As Spiegel said: “They have to change. No doubt about it. The Jewish world as a group has to be more responsive to the world and the way things work. If we don’t, more and more people are going to say, ‘This world is irrelevant to my life, and I’m not going to participate.’ The benefit of responding is, they get to stay relevant and in business.

“It will happen,” Spiegel said, “probably sooner rather than later.”

The Jewish Daily Forward welcomes reader comments in order to promote thoughtful discussion on issues of importance to the Jewish community. In the interest of maintaining a civil forum, The Jewish Daily Forwardrequires that all commenters be appropriately respectful toward our writers, other commenters and the subjects of the articles. Vigorous debate and reasoned critique are welcome; name-calling and personal invective are not. While we generally do not seek to edit or actively moderate comments, our spam filter prevents most links and certain key words from being posted and The Jewish Daily Forward reserves the right to remove comments for any reason.

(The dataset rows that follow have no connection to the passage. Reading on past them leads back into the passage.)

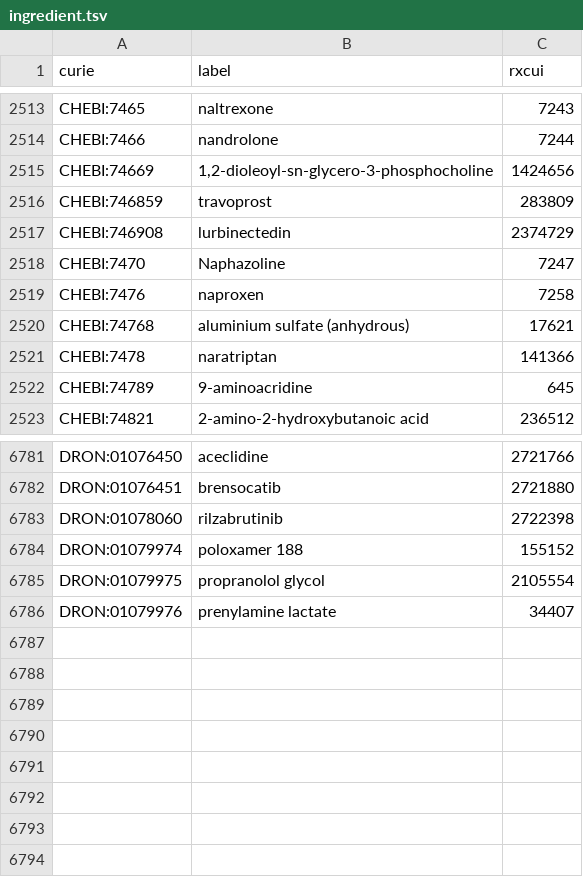
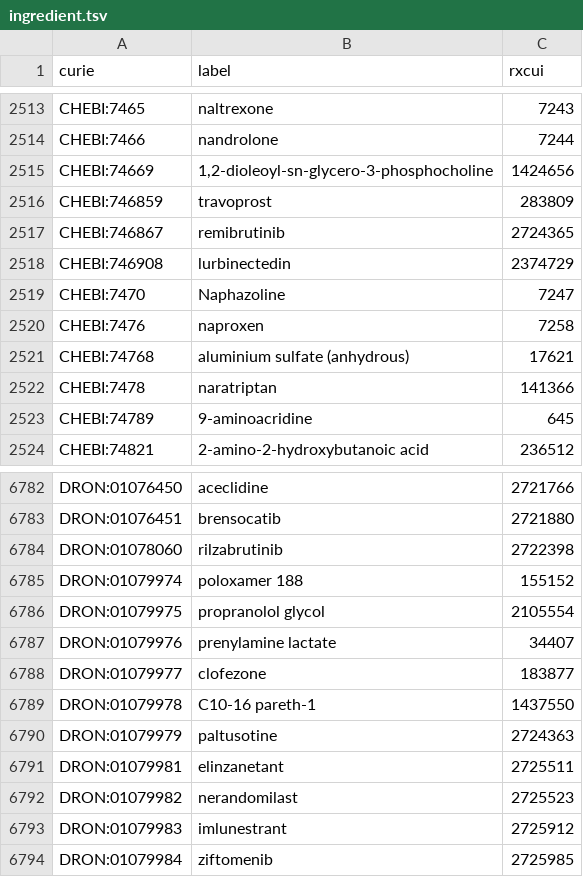
Before and after one commit to mcwdsi/dron, a TSV file: src/templates/ingredient.tsv, drawn as a sheet; only a part is shown, gaps mark what is left out.

```diff
--- a/src/templates/ingredient.tsv
+++ b/src/templates/ingredient.tsv
@@ -2516,2 +2516,3 @@ CHEBI:74669	1,2-dioleoyl-sn-glycero-3-phosphocholine	1424656
 CHEBI:746859	travoprost	283809
+CHEBI:746867	remibrutinib	2724365
 CHEBI:746908	lurbinectedin	2374729
@@ -6786 +6787,8 @@ DRON:01079975	propranolol glycol	2105554
 DRON:01079976	prenylamine lactate	34407
+DRON:01079977	clofezone	183877
+DRON:01079978	C10-16 pareth-1	1437550
+DRON:01079979	paltusotine	2724363
+DRON:01079981	elinzanetant	2725511
+DRON:01079982	nerandomilast	2725523
+DRON:01079983	imlunestrant	2725912
+DRON:01079984	ziftomenib	2725985
```
Also changed, not shown: src/templates/clinical_drug_form_ingredient.tsv, src/templates/rxcui.tsv, 7 other files.
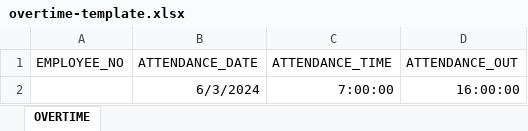
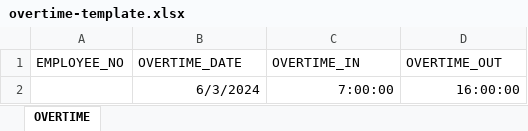
Before and after one commit to cedric28/laravel-hris, an Excel workbook: public/overtime_file/overtime-template.xlsx, sheet OVERTIME, drawn as a sheet; values as stored, in another font and other column widths than the file's, no borders; the diff names each change by its address in the sheet, - before the commit and + after, or states it on an @@ line.

Commit message:
fix: excel for overtime

```diff
--- a/public/overtime_file/overtime-template.xlsx (sheet OVERTIME)
+++ b/public/overtime_file/overtime-template.xlsx (sheet OVERTIME)
-B1: ATTENDANCE_DATE
+B1: OVERTIME_DATE
-C1: ATTENDANCE_TIME
+C1: OVERTIME_IN
-D1: ATTENDANCE_OUT
+D1: OVERTIME_OUT
```
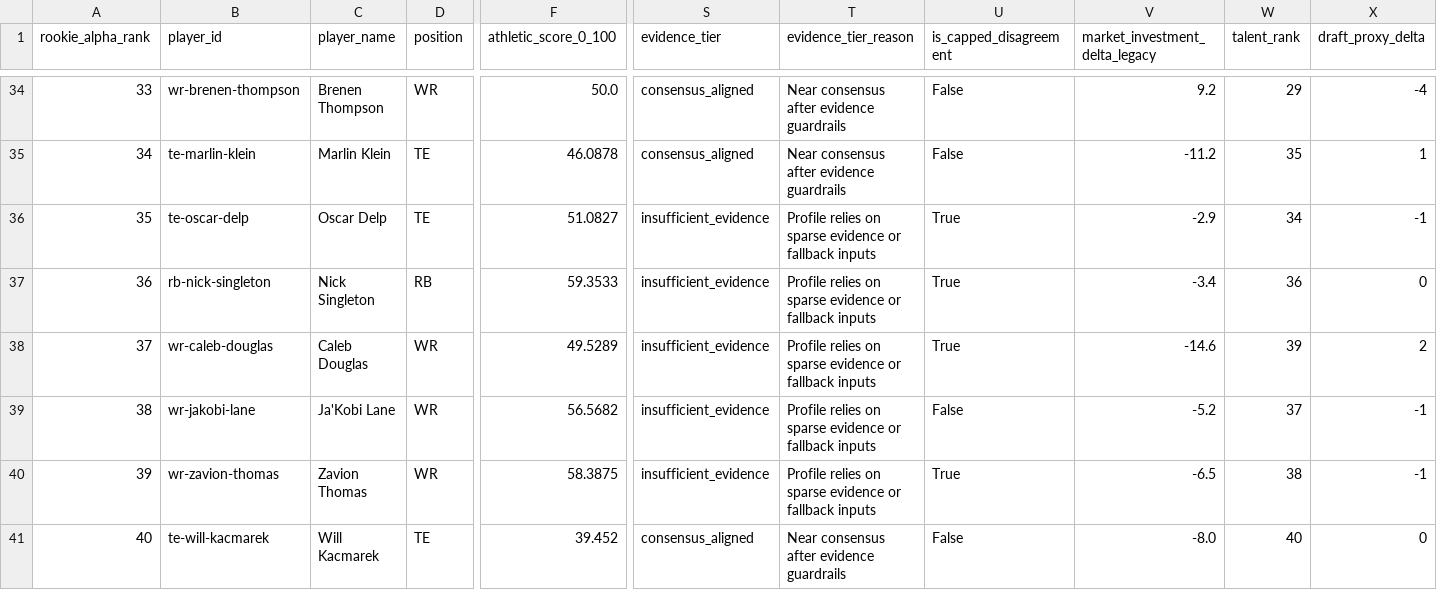
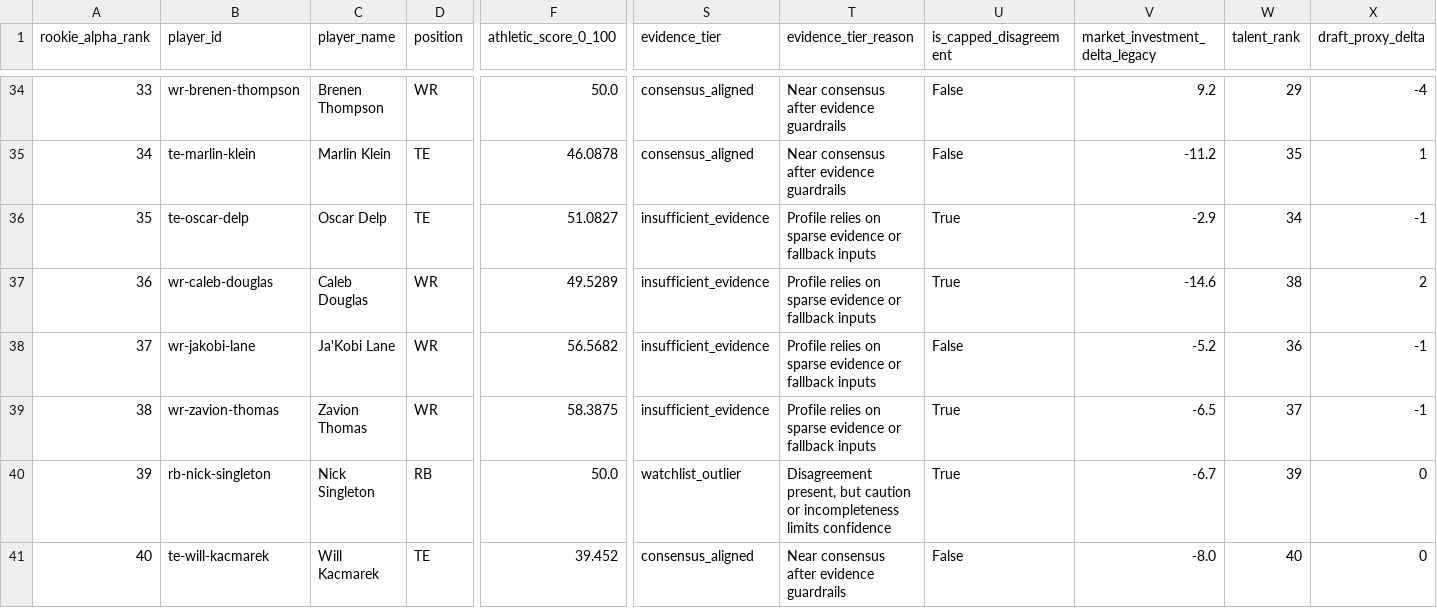
Before and after one commit to Prometheus-Frameworks/TIBER-Rookies, a CSV file: exports/promoted/rookie-alpha/2026_rookie_alpha_predraft_v0.csv, drawn as a sheet; only a part is shown, gaps mark what is left out; removed rows and columns are numbered as before the commit, all else as after; rows hold the shown columns only; the diff covers the shown part only; the diff names each change by its address in the sheet, - before the commit and + after, or states it on an @@ line.

```diff
--- a/exports/promoted/rookie-alpha/2026_rookie_alpha_predraft_v0.csv
+++ b/exports/promoted/rookie-alpha/2026_rookie_alpha_predraft_v0.csv
-row 37: 36 | rb-nick-singleton | Nick Singleton | RB | 59.3533 | insufficient_evidence | Profile relies on sparse evidence or fallback inputs | True | -3.4 | 36 | 0
-A37 (rookie_alpha_rank): 37
+A37 (rookie_alpha_rank): 36
-W37 (talent_rank): 39
+W37 (talent_rank): 38
-A38 (rookie_alpha_rank): 38
+A38 (rookie_alpha_rank): 37
-W38 (talent_rank): 37
+W38 (talent_rank): 36
-A39 (rookie_alpha_rank): 39
+A39 (rookie_alpha_rank): 38
-W39 (talent_rank): 38
+W39 (talent_rank): 37
+row 40: 39 | rb-nick-singleton | Nick Singleton | RB | 50.0 | watchlist_outlier | Disagreement present, but caution or incompleteness limits confidence | True | -6.7 | 39 | 0
```
Also changed, not shown: 1 added row, 1 removed row and 32 edited cells elsewhere in this file, exports/promoted/rookie-alpha/2022_rookie_alpha_predraft_v0.csv, exports/promoted/rookie-alpha/2023_rookie_alpha_predraft_v0.csv, 20 other files.
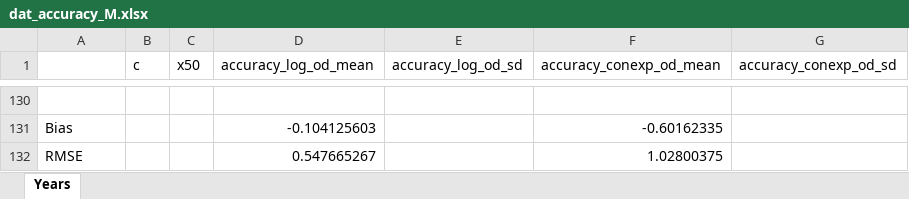
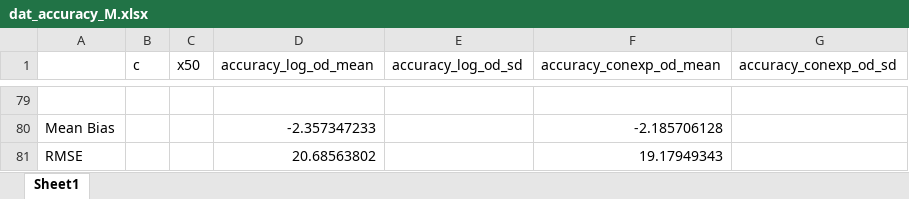
Before and after one commit to DBKottelenberg/OQDS_Xf_Puglia, an Excel workbook: dat_accuracy_M.xlsx, sheet Sheet1, drawn as a sheet; only a part is shown, gaps mark what is left out; values as stored, in another font and other column widths than the file's, no borders; removed rows and columns are numbered as before the commit, all else as after; the diff covers the shown part only; the diff names each change by its address in the sheet, - before the commit and + after, or states it on an @@ line.

```diff
--- a/dat_accuracy_M.xlsx (sheet Sheet1)
+++ b/dat_accuracy_M.xlsx (sheet Sheet1)
-sheet tab: Years
+sheet tab: Sheet1
-row 131: Bias |  |  | -0.104125603 |  | -0.60162335
-row 132: RMSE |  |  | 0.547665267 |  | 1.02800375
+row 80: Mean Bias |  |  | -2.357347233 |  | -2.185706128
+row 81: RMSE |  |  | 20.68563802 |  | 19.17949343
```
Also changed, not shown: other rows of this sheet, dat_accuracy_O.xlsx, dat_accuracy_SMdL.xlsx, 4 other files.
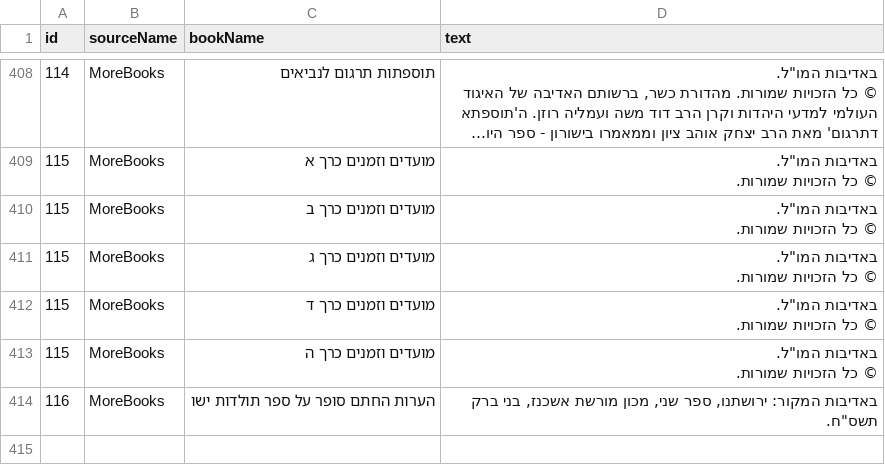
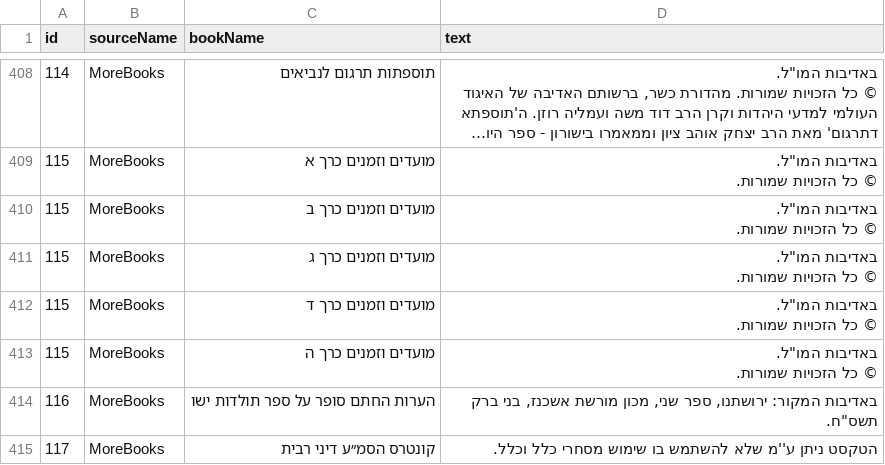
Before and after one commit to Otzaria/otzaria-library, a CSV file: ForDB/book_banners.csv, drawn as a sheet; only a part is shown, gaps mark what is left out; long unchanged cells end in …; the diff names each change by its address in the sheet, - before the commit and + after, or states it on an @@ line.

```diff
--- a/ForDB/book_banners.csv
+++ b/ForDB/book_banners.csv
+row 415: 117 | MoreBooks | קונטרס הסמ״ע דיני רבית | הטקסט ניתן ע''מ שלא להשתמש בו שימוש מסחרי כלל וכלל.
```
Also changed, not shown: ForDB/book_info.csv, 4 other files.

Find us on Facebook!
  • More than 50 former Israeli soldiers have refused to serve in the current ground operation in #Gaza.
  • "My wife and I are both half-Jewish. Both of us very much felt and feel American first and Jewish second. We are currently debating whether we should send our daughter to a Jewish pre-K and kindergarten program or to a public one. Pros? Give her a Jewish community and identity that she could build on throughout her life. Cons? Costs a lot of money; She will enter school with the idea that being Jewish makes her different somehow instead of something that you do after or in addition to regular school. Maybe a Shabbat sing-along would be enough?"
  • Undeterred by the conflict, 24 Jews participated in the first ever Jewish National Fund— JDate singles trip to Israel. Translation: Jews age 30 to 45 travelled to Israel to get it on in the sun, with a side of hummus.
  • "It pains and shocks me to say this, but here goes: My father was right all along. He always told me, as I spouted liberal talking points at the Shabbos table and challenged his hawkish views on Israel and the Palestinians to his unending chagrin, that I would one day change my tune." Have you had a similar experience?
  • "'What’s this, mommy?' she asked, while pulling at the purple sleeve to unwrap this mysterious little gift mom keeps hidden in the inside pocket of her bag. Oh boy, how do I answer?"
  • "I fear that we are witnessing the end of politics in the Israeli-Palestinian conflict. I see no possibility for resolution right now. I look into the future and see only a void." What do you think?
  • Not a gazillionaire? Take the "poor door."
  • "We will do what we must to protect our people. We have that right. We are not less deserving of life and quiet than anyone else. No more apologies."
  • "Woody Allen should have quit while he was ahead." Ezra Glinter's review of "Magic in the Moonlight":
  • Jon Stewart responds to his critics: “Look, obviously there are many strong opinions on this. But just merely mentioning Israel or questioning in any way the effectiveness or humanity of Israel’s policies is not the same thing as being pro-Hamas.”
  • "My bat mitzvah party took place in our living room. There were only a few Jewish kids there, and only one from my Sunday school class. She sat in the corner, wearing the right clothes, asking her mom when they could go." The latest in our Promised Lands series — what state should we visit next?
  • Former Israeli National Security Advisor Yaakov Amidror: “A cease-fire will mean that anytime Hamas wants to fight it can. Occupation of Gaza will bring longer-term quiet, but the price will be very high.” What do you think?
  • Should couples sign a pre-pregnancy contract, outlining how caring for the infant will be equally divided between the two parties involved? Just think of it as a ketubah for expectant parents:
  • Many #Israelis can't make it to bomb shelters in time. One of them is Amos Oz.
  • According to Israeli professor Mordechai Kedar, “the only thing that can deter terrorists, like those who kidnapped the children and killed them, is the knowledge that their sister or their mother will be raped."
  • from-cache

Would you like to receive updates about new stories?

We will not share your e-mail address or other personal information.

Already subscribed? Manage your subscription.